4/18/2010On the train north from Charleston, SC to New York. We’ve passed the trailer villages and the back sides of strip malls in North Charleston and Goose Creek and are heading through freshly forested swamp lands toward the Pee Dee.
I’m very tired. Got to bed about two o’clock last night and set the alarm for 5:30 this morning, barely giving me time to finish all I needed to do before leaving at 8:00 AM. It was closer to 8:30 when I finally left the house, for the second time, after turning around and going back home to turn off the hot-water heater. I had a water-heater leak disaster just a week before departure, which put me back two or three days in the trip preparation process. It was one of those old “photo-finishes,” which become more difficult as I get older.
So this is my last “big trip” as I’ve been telling friends, and I do think it’s time to put the Wanderlust behind me. I’ve seen almost everything in the world I’ve wanted to see. And the stress of ripping myself away from the sedentary pursuits of everyday life feels much more unpleasant than in the past. I was probably mildly addicted to intermittent stress, but I’m sure not feeling a high from this latest round. I hope I’ve paid my dues in grief for this trip and can truly enjoy it.
One of the stressors and detractors of the past two or three weeks is that I have also been trying to close on a house in West Ashley, which will give me more room than I have in the condo. It’s a cute little house where I’ll have more space for friends, like the women’s group or the UU book group. The living room and the dining room are connected, so there’s an open space for company. The house has a screened-in back porch, great for the plants and for sitting outside when the weather’s O.K. But negotiating the purchase has been time consuming and frustrating. Although I have an excellent credit rating, I’m also heavily leveraged for my income. But I have a lot of liquid assets and a good deal of equity in the four properties I own. So we’ll see how that all shakes out. My daughter, Briana will be the limited power-of-attorney for the transaction.
This trip should be fun! I’m hoping to reprise some of the sense of adventure I experienced traveling around Europe on my own in years past, while also saying good-bye to some of the places I loved then and will not see again.

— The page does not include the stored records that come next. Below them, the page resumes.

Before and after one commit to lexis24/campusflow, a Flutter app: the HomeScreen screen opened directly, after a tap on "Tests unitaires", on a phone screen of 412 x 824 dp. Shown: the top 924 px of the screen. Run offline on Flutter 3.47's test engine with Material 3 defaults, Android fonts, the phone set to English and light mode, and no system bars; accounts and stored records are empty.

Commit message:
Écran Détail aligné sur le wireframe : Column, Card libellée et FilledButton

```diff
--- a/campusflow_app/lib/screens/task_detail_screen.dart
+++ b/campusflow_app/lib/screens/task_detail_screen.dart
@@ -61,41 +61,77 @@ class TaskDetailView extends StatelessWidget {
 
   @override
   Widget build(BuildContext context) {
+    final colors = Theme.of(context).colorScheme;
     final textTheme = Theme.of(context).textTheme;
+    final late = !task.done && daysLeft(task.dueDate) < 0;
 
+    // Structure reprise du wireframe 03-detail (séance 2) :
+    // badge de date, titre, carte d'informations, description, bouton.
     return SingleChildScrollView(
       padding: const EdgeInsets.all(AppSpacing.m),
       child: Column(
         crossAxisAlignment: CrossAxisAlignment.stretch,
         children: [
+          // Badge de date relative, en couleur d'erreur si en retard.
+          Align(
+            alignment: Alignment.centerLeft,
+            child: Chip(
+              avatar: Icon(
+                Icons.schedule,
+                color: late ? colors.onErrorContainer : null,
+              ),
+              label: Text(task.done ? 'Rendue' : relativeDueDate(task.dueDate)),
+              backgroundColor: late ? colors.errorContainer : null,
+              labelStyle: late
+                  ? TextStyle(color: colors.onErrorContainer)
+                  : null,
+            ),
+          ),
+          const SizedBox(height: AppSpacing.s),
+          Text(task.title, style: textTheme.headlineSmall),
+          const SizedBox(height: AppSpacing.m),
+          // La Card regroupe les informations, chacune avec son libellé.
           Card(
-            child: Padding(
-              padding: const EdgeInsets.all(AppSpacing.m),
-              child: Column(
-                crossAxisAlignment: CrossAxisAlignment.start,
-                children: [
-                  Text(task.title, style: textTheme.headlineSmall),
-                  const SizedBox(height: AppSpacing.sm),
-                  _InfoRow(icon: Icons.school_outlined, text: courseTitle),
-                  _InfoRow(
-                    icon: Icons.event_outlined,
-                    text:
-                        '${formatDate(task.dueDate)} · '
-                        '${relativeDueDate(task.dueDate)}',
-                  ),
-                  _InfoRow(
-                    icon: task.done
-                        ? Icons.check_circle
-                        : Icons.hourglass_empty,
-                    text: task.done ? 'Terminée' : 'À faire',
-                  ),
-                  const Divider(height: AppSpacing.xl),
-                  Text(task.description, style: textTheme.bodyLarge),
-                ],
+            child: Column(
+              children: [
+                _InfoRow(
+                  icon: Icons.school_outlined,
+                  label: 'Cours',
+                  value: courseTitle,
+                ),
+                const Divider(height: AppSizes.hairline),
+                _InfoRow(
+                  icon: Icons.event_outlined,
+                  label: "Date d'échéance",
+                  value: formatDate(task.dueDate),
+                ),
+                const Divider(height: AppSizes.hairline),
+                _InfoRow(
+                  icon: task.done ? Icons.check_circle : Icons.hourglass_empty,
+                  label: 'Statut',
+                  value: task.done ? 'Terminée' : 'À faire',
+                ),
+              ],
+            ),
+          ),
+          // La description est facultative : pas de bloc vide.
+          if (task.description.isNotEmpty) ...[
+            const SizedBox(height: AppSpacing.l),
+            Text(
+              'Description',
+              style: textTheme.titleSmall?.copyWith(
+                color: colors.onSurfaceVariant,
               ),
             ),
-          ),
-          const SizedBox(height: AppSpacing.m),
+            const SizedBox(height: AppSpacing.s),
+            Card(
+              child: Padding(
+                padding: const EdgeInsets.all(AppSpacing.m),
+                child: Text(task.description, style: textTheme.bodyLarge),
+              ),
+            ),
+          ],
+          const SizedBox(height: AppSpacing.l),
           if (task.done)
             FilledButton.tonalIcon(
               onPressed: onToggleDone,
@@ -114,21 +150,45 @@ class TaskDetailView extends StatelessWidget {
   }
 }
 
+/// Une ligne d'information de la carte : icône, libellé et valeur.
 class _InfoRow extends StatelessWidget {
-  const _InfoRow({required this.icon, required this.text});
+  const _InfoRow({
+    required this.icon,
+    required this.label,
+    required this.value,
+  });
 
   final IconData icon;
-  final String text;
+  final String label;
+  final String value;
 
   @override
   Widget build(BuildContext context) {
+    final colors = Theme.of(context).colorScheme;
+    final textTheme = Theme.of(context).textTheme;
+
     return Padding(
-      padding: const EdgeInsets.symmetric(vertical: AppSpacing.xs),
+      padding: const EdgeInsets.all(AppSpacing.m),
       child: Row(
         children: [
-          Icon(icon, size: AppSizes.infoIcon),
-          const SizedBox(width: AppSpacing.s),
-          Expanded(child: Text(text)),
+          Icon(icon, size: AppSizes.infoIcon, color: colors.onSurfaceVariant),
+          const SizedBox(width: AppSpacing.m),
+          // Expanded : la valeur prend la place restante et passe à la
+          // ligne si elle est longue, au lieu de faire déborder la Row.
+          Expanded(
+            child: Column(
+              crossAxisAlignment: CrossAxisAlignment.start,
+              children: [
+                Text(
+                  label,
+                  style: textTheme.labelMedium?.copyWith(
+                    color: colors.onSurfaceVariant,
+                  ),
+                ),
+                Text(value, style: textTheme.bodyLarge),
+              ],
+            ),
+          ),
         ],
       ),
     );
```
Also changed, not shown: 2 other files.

In New York, I’ll spend a couple days with Arlene and then fly to London, where I intend to spend three days at the British Museum. This is a bucket-list item; I've never visited it before. From there, I’ll take the train to Berlin and spend nearly a week with my daughter, Maria, and her family, then go by train to Switzerland for a couple of days, and then on to Italy to visit Guido’s family. After that, I’m signed up for an organ tour (through NPR), which begins in Marseilles, with scheduled stops to see and hear pipe organs throughout the south of France (le Midi).
Following the organ tour, I go back to Heathrow Airport to catch a plane to Kiev and will hook up with a Grand Circle Travel tour of Ukraine, western Russia (especially waterways) and the Baltics (Estonia and Finland). That trip will last for three weeks or so. Then I’ll fly back to the U.S. from Finland via Heathrow.
Later…I tentatively constructed an itinerary for the Eurail portion of the trip. It looks like I’ll have to make reservations (and maybe even pay supplements) for more than half the legs of this centipede-like journey. Ten trains in all. It’s a good thing I love to ride the rails!
Right now, the scenery outside the window seems like a foreign country. The back-sides of buildings with their trash bins, the weeds thigh-high, Virginia creeper crawling up downspouts toward the eaves. A mound of metal trash rises roof-high in a fenced yard. Two boys stand beside a trestle painting still another layer on the graffiti-festooned cement. A small graveyard sits in the midst of a cultivated field, at the edge of which tilts an off-kilter, rusted tobacco barn.
Fan-tracery ceiling, Unitarian Church, Charleston